# [WHAT THIS TASK INVOLVES]
In the records below, find each line with the word "system" and copy it.
Segment Open
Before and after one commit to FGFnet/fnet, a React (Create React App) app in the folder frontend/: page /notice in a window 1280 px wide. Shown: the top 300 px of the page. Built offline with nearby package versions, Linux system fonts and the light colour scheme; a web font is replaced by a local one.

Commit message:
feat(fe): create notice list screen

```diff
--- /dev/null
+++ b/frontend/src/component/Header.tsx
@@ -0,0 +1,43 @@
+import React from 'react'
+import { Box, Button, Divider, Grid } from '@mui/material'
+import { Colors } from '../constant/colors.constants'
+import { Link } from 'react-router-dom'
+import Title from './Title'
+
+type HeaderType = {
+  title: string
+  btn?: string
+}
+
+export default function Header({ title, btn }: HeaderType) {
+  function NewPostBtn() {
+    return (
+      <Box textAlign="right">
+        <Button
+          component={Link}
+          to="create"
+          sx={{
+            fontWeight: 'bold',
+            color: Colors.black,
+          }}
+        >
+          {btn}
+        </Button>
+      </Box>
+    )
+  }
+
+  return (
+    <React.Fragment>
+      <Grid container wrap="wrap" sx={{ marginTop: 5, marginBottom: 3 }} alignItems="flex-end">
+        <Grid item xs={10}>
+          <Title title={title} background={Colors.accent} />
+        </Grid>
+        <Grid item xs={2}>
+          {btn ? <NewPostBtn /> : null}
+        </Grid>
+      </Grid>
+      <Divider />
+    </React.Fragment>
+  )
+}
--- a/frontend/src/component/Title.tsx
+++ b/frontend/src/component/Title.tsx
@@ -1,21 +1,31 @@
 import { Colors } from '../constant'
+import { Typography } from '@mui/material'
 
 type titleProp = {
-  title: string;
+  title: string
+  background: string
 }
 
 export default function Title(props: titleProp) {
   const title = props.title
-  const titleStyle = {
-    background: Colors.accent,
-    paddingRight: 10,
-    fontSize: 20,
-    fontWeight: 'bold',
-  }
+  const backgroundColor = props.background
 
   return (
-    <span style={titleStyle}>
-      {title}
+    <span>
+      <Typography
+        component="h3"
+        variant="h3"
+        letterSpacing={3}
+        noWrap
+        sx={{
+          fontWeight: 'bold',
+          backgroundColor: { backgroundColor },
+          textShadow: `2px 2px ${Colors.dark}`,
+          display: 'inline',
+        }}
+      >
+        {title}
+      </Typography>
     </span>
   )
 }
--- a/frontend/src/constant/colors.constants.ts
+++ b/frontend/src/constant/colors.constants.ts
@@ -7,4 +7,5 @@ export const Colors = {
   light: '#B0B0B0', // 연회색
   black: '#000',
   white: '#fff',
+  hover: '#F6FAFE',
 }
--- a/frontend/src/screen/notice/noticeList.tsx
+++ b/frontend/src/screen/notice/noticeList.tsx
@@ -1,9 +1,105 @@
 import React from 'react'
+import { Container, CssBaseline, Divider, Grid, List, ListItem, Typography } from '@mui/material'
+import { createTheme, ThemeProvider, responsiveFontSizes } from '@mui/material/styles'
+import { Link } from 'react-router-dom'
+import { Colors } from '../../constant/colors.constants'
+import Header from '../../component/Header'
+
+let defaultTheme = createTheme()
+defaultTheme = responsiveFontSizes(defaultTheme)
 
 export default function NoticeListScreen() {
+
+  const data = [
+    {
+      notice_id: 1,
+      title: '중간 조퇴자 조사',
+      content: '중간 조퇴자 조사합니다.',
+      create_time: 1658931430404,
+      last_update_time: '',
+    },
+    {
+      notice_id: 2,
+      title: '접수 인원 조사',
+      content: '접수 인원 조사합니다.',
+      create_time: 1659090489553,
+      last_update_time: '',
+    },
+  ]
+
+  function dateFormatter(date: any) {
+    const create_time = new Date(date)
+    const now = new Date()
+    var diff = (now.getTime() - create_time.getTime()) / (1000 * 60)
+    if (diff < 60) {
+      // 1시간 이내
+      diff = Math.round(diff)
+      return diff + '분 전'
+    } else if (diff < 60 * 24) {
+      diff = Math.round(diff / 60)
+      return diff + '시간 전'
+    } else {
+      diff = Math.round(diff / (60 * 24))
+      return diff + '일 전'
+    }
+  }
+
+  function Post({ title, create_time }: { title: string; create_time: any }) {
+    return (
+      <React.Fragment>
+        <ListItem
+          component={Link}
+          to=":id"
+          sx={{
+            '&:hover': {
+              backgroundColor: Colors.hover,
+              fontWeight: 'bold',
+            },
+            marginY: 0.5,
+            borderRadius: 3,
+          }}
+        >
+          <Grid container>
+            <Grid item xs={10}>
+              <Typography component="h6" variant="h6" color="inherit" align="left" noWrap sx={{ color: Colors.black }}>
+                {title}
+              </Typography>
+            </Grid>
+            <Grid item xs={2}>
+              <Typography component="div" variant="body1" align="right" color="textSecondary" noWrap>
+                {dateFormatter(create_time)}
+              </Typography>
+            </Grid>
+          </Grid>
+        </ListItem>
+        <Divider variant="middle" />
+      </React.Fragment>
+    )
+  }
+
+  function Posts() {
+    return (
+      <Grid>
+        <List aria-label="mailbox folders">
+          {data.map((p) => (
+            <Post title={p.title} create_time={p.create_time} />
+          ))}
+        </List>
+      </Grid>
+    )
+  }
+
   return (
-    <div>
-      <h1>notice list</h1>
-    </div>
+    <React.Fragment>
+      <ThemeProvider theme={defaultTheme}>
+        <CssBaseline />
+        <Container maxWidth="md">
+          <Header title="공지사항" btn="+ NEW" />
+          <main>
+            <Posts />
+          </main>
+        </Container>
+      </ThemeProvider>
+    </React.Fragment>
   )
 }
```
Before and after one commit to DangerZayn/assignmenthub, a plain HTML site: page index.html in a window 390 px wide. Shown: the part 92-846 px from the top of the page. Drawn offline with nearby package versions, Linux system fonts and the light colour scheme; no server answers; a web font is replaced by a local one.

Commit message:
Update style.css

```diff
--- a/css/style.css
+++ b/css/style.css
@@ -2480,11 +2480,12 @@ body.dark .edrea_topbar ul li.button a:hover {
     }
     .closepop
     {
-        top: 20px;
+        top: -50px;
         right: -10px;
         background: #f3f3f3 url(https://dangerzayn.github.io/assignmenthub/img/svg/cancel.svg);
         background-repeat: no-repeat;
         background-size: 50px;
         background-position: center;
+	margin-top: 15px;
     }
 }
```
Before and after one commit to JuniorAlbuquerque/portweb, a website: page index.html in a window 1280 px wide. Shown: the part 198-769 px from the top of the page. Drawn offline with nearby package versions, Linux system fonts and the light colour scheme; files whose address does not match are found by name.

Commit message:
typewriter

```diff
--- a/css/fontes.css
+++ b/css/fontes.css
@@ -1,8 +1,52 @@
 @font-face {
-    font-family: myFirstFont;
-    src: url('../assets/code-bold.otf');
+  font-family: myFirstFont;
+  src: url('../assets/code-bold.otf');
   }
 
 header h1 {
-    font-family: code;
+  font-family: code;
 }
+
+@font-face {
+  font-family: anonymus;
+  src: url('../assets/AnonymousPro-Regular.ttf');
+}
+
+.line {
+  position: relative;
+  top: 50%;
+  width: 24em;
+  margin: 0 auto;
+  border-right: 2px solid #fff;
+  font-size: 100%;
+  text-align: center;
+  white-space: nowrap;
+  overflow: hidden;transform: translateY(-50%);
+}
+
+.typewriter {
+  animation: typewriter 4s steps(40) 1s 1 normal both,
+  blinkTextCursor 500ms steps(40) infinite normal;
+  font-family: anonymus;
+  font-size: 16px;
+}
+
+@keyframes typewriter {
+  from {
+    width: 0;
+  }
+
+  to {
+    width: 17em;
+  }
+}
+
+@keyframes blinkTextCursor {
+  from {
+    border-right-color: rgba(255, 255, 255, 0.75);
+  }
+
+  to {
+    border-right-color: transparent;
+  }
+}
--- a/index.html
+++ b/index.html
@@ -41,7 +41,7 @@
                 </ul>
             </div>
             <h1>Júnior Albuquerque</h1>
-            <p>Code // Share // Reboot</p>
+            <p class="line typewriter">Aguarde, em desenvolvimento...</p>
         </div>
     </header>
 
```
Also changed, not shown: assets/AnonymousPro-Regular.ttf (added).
Segment Closed
# [YOUR SOLUTION]
Before and after one commit to FGFnet/fnet, a React (Create React App) app in the folder frontend/: page /notice in a window 1280 px wide. Shown: the top 300 px of the page. Built offline with nearby package versions, Linux system fonts and the light colour scheme; a web font is replaced by a local one.
Before and after one commit to DangerZayn/assignmenthub, a plain HTML site: page index.html in a window 390 px wide. Shown: the part 92-846 px from the top of the page. Drawn offline with nearby package versions, Linux system fonts and the light colour scheme; no server answers; a web font is replaced by a local one.
Before and after one commit to JuniorAlbuquerque/portweb, a website: page index.html in a window 1280 px wide. Shown: the part 198-769 px from the top of the page. Drawn offline with nearby package versions, Linux system fonts and the light colour scheme; files whose address does not match are found by name.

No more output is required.